WORK TASK:
Identify each line below that contains the word "terme", and copy it out.

INPUT MATERIAL:

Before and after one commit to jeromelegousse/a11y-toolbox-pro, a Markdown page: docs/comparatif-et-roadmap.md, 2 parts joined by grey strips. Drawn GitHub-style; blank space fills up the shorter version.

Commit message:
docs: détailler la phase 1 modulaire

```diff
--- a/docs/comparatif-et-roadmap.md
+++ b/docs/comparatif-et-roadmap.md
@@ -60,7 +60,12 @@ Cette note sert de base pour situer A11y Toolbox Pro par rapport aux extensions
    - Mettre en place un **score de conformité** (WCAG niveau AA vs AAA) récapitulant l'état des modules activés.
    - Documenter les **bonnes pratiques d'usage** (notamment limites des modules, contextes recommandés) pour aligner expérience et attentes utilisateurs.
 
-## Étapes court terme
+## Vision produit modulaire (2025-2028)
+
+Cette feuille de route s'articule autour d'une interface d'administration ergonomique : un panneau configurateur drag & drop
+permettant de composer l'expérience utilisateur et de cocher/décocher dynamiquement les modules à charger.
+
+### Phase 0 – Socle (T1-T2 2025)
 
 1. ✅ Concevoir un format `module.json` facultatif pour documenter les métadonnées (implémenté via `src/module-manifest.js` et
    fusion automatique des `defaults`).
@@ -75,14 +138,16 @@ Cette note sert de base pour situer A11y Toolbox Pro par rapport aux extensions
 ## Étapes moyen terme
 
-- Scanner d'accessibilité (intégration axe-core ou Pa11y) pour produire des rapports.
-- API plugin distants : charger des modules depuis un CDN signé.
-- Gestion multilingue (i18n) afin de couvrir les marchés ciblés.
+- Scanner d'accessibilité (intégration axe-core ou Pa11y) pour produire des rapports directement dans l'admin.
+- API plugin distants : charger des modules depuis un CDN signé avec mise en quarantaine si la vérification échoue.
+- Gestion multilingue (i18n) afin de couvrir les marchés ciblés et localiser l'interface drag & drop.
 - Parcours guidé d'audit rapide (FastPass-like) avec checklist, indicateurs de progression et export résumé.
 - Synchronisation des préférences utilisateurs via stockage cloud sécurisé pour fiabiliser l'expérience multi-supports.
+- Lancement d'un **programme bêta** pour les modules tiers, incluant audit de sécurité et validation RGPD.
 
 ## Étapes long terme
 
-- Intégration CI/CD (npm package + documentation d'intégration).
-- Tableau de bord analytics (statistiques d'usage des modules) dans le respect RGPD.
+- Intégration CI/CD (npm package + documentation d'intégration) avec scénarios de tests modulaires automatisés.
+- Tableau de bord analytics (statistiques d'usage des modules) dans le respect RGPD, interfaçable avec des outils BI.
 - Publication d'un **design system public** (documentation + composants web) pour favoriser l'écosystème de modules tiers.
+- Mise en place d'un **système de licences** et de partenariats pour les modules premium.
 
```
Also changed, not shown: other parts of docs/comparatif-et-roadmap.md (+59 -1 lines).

ANSWER FOR THE TASK:
-## Étapes court terme
 ## Étapes moyen terme
 ## Étapes long terme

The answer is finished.